June 3, 2012 – EARTH – The current theory of continental drift provides a good model for understanding terrestrial processes through history. However, while plate tectonics is able to successfully shed light on processes up to 3 billion years ago, the theory isn’t sufficient in explaining the dynamics of Earth and crust formation before that point and through to the earliest formation of planet, some 4.6 billion years ago. This is the conclusion of Tomas Naæraa of the Nordic Center for Earth Evolution at the Natural History Museum of Denmark, a part of the University of Copenhagen. His new doctoral dissertation has just been published by the journal Nature. “Using radiometric dating, one can observe that Earth’s oldest continents were created in geodynamic environments which were markedly different than current environments characterized by plate tectonics. Therefore, plate tectonics as we know it today is not a good model for understanding the processes at play during the earliest episodes of Earth’s history, those beyond 3 billion years ago. There was another crust dynamic and crust formation that occurred under other processes,” explains Tomas Næraa, who has been a PhD student at the Natural History Museum of Denmark and the Geological Survey of Denmark and Greenland – GEUS. A wide range of phenomena from volcanism, earthquakes and undersea earthquakes (and pursuant tsunamis) to variations in climate and species development on Earth can be explained by the plate tectonics model, globally recognized during the 1960’s. Tomas Næraa can now demonstrate that the half-century old model no longer suffices. “Plate tectonics theory can be applied to about 3 billion years of the Earth’s history. However, the Earth is older, up to 4.567 billion years old. We can now demonstrate that there has been a significant shift in the Earth’s dynamics. Thus, the Earth, under the first third of its history, developed under conditions other than what can be explained using the plate tectonics model,” explains Tomas Næraa. Tomas is currently employed as a project researcher at GEUS. –Science Daily

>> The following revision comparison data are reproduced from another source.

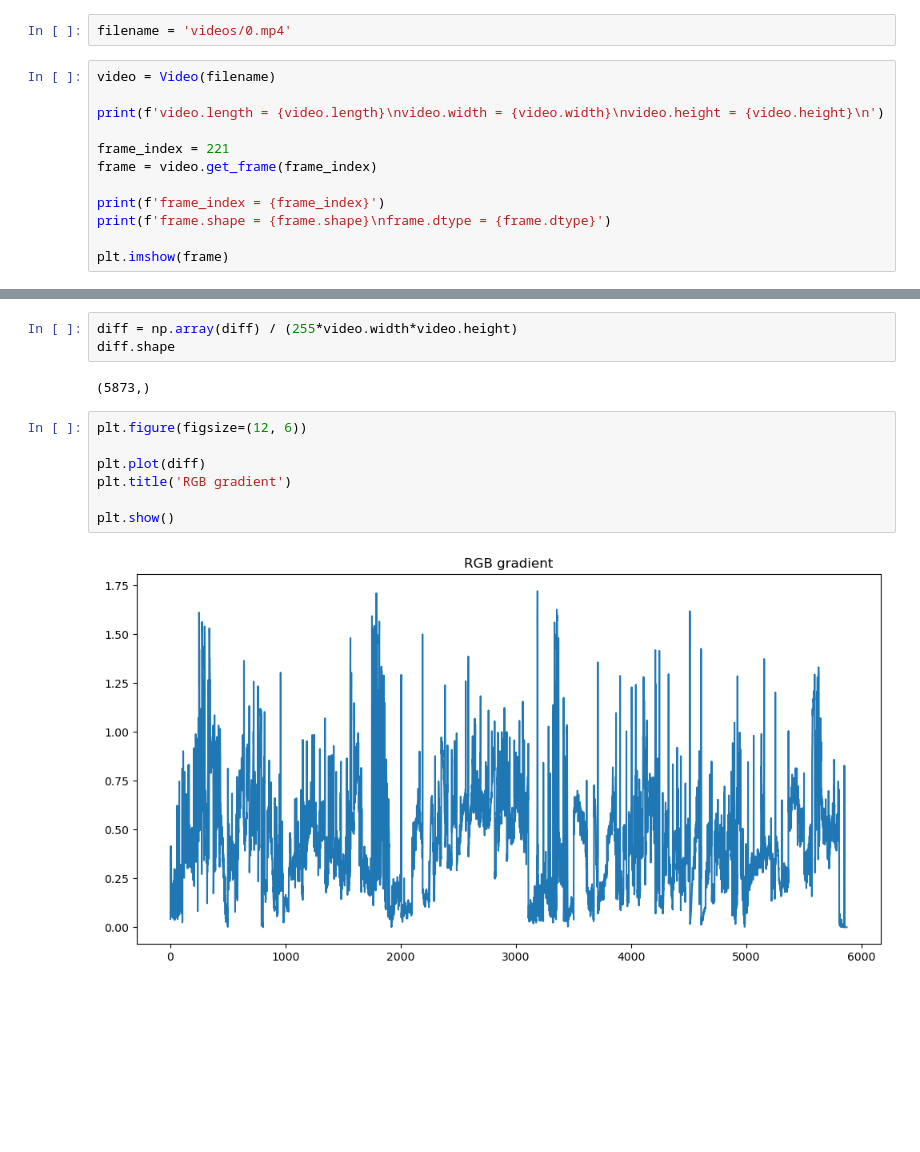
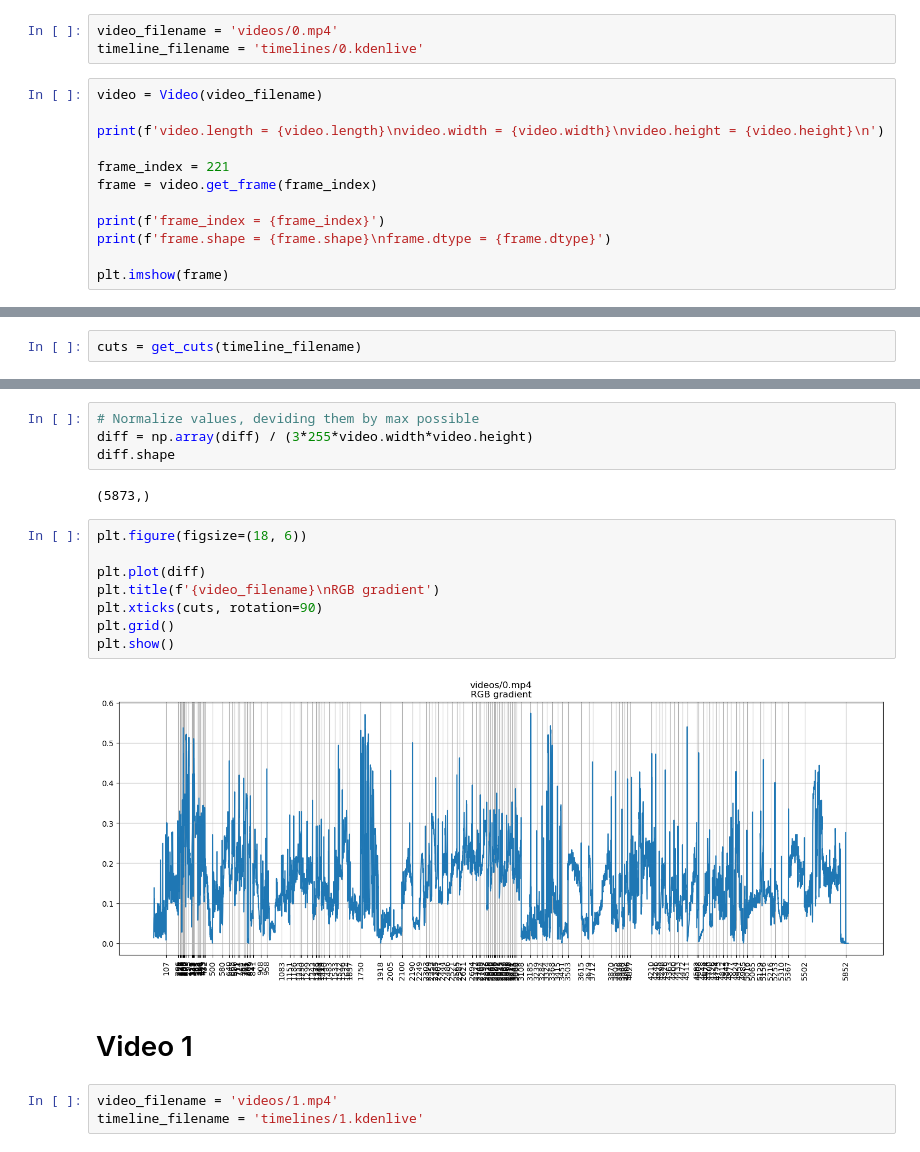
Before and after one commit to zimfv/defining-video-cuts, a Jupyter notebook: Analyze Video.ipynb, the cells around one changed output, grey strips where cells are left out. Cells and saved outputs as stored; diff of their text form; blank space fills up the shorter version.

Commit message:
Add Rosenrot timeline; corrected float fps problem in get_cut function

```diff
--- a/Analyze Video.ipynb
+++ b/Analyze Video.ipynb
@@ -6,7 +8,8 @@ from mytools import Video
 # %%
-filename = 'videos/0.mp4'
+video_filename = 'videos/0.mp4'
+timeline_filename = 'timelines/0.kdenlive'
 # %%
-video = Video(filename)
+video = Video(video_filename)
 
 print(f'video.length = {video.length}\nvideo.width = {video.width}\nvideo.height = {video.height}\n')
 
@@ -27,19 +30,28 @@ frame.shape = (360, 640, 3)
 frame.dtype = uint8
 <matplotlib.image.AxesImage at 0x...>
 [figure]
+# %%
+cuts = get_cuts(timeline_filename)
 # %%
 diff = [abs(matrix[1] - matrix[0]).sum() for matrix in tqdm(video.generate_matrices(2), total=video.length-2)]
 # %%
-diff = np.array(diff) / (255*video.width*video.height)
+# Normalize values, deviding them by max possible
+diff = np.array(diff) / (3*255*video.width*video.height)
 diff.shape
 # %% [output]
 (5873,)
 # %%
-plt.figure(figsize=(12, 6))
+plt.figure(figsize=(18, 6))
 
 plt.plot(diff)
-plt.title('RGB gradient')
-
+plt.title(f'{video_filename}\nRGB gradient')
+plt.xticks(cuts, rotation=90)
+plt.grid()
 plt.show()
 # %% [output]
-[figure, old version]
+[figure, new version]
+# %% [markdown]
+# Video 1
+# %%
+video_filename = 'videos/1.mp4'
+timeline_filename = 'timelines/1.kdenlive'
```
Also changed, not shown: parts of 7 cells of this notebook, 8 other files.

In my book, The 7th Protocol, I discuss the great cosmic cataclysm that changed the dynamics of the original Earth and how that process led to the fracturing of the lithosphere and the birth of the magmatic geologic dynamism which presently rules planet Earth.